This is especially true for small- to mid-sized entities. Even if they had the resources, it is not clear that extra heightened data protection would be the most efficient allocation of resources.

The NSA reportedly has been trying to find hackers for the past several years. Reuters

Enter the spies

This leads to an even more challenging problem: what role should our government play in protecting our cyberspace and private businesses?

Beyond diplomatic efforts, agencies like the National Security Agency may potentially act proactively by tracing, nabbing and punishing attackers – as a New York Times report this month suggests is already happening in a significant way.

While the effectiveness of these efforts, due to lack of transparency, is unknown, the rationale for these actions is not hard to comprehend. Our intelligence agencies may be in a better position than private companies alone to thwart such attacks. Active efforts might not only deter other nation states, they might also lead to quick detection and remediation.

But these efforts require surveillance, are done in secrecy, and could cause potential violations of our rights that have significant negative consequences. Many private businesses would be reluctant to even cooperate with government agencies because of potential suspicion that information would be used against them in future.

Secrecy, obfuscation and ‘zero days’

The use of cyberspace by nation states to attack other countries is, it’s fair to say, one of the most unfortunate and challenging developments of the last few years. It can only lead to more secrecy, more obfuscation and even less trust.

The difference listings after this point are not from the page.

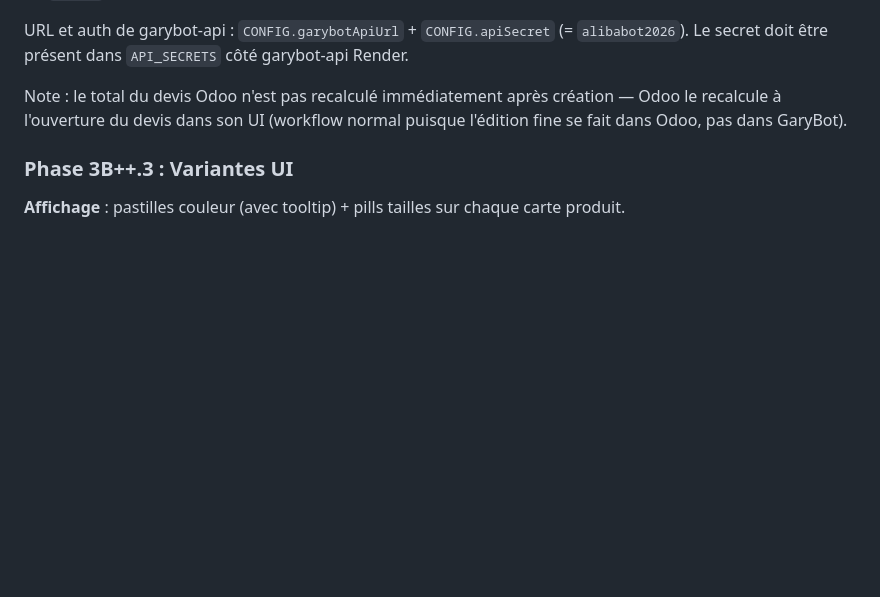
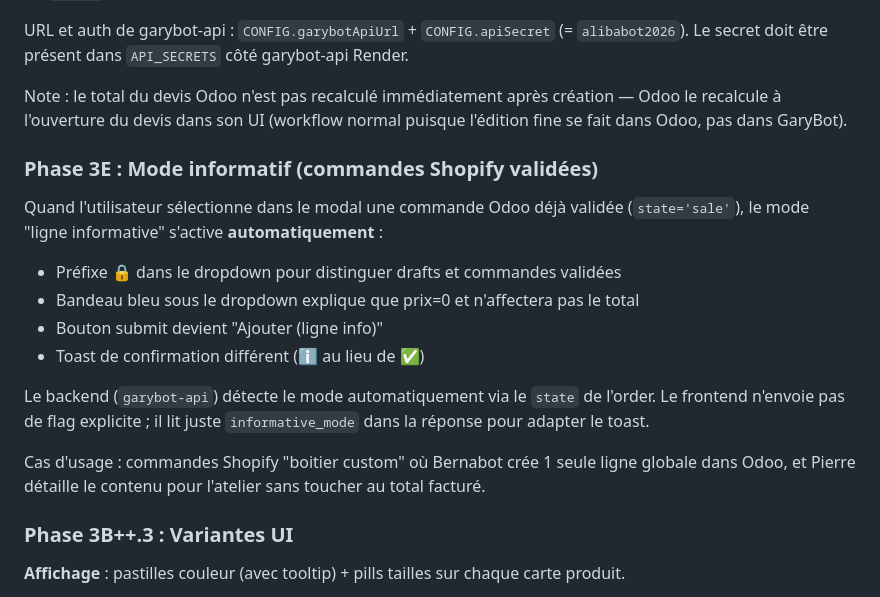
Before and after one commit to pierrepomiers/alibabot, a Markdown page: CLAUDE.md, the part around the change. Drawn GitHub-style; blank space fills up the shorter version.

Commit message:
docs: phase 3E — informative line mode UI
Co-Authored-By: Claude Opus 4.7 (1M context) <noreply@anthropic.com>

```diff
--- a/CLAUDE.md
+++ b/CLAUDE.md
@@ -191,6 +191,18 @@ URL et auth de garybot-api : `CONFIG.garybotApiUrl` + `CONFIG.apiSecret` (= `ali
 
 Note : le total du devis Odoo n'est pas recalculé immédiatement après création — Odoo le recalcule à l'ouverture du devis dans son UI (workflow normal puisque l'édition fine se fait dans Odoo, pas dans GaryBot).
 
+### Phase 3E : Mode informatif (commandes Shopify validées)
+
+Quand l'utilisateur sélectionne dans le modal une commande Odoo déjà validée (`state='sale'`), le mode "ligne informative" s'active **automatiquement** :
+- Préfixe 🔒 dans le dropdown pour distinguer drafts et commandes validées
+- Bandeau bleu sous le dropdown explique que prix=0 et n'affectera pas le total
+- Bouton submit devient "Ajouter (ligne info)"
+- Toast de confirmation différent (ℹ️ au lieu de ✅)
+
+Le backend (`garybot-api`) détecte le mode automatiquement via le `state` de l'order. Le frontend n'envoie pas de flag explicite ; il lit juste `informative_mode` dans la réponse pour adapter le toast.
+
+Cas d'usage : commandes Shopify "boitier custom" où Bernabot crée 1 seule ligne globale dans Odoo, et Pierre détaille le contenu pour l'atelier sans toucher au total facturé.
+
 ### Phase 3B++.3 : Variantes UI
 
 **Affichage** : pastilles couleur (avec tooltip) + pills tailles sur chaque carte produit.
```
Also changed, not shown: todo-items.md (+19 -0 lines).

One example of such actions is vividly on display in the domain of software vulnerabilities.

Many of the sophisticated attacks and data breaches highlighted above exploit so-called zero-day vulnerabilities.

Zero-day vulnerabilities are flaws in the software products that millions of us use every day that are not widely known, but are being sold by hackers for thousands of dollars or much, much more, depending on their rarity.

All of our popular software has flaws, and most of these flaws are found, reported to software vendors and fixed on a routine basis without causing any significant disruptions.

But many governments, including the US, have started to explicitly pay researchers and hackers for vulnerability information rather than report them to the vendors.

These nations, in turn, use these “unknown” flaws for potential exploitation like the data breaches we see now. The more critical the flaw, the greater the chance that it will never be known until it is exploited in future.

Just the beginning

What was once a transparent and well-understood process has now become secretive and uncertain. And it is easy to see that as long as nations see cyberspace as a way to gain the upper hand, there is no easy way to reverse it. If anything, we can expect more of this in the coming years.

As cybersecurity efforts start overlapping with national security efforts, the private and public efforts to protect data will increasingly blur. And as nations increasingly play offense, we will need stronger efforts to find a balance where intelligence agencies can play an active but transparent role in protecting cyberspace.

Most importantly, we will need to clearly define a framework and parameters under which intelligence agencies can function in cyberspace so that they have our trust.

This is not going to be easy, both given our political environment and the fundamental complexity of this problem. Even if we were to find a balance, it must not be forgotten that as nations increasingly insert themselves into cyberspace, they increase the cost of business for everyone.

Firms have to invest more, and so do the intelligence agencies chasing down unproductive leads. Customers are the ones paying for it either way.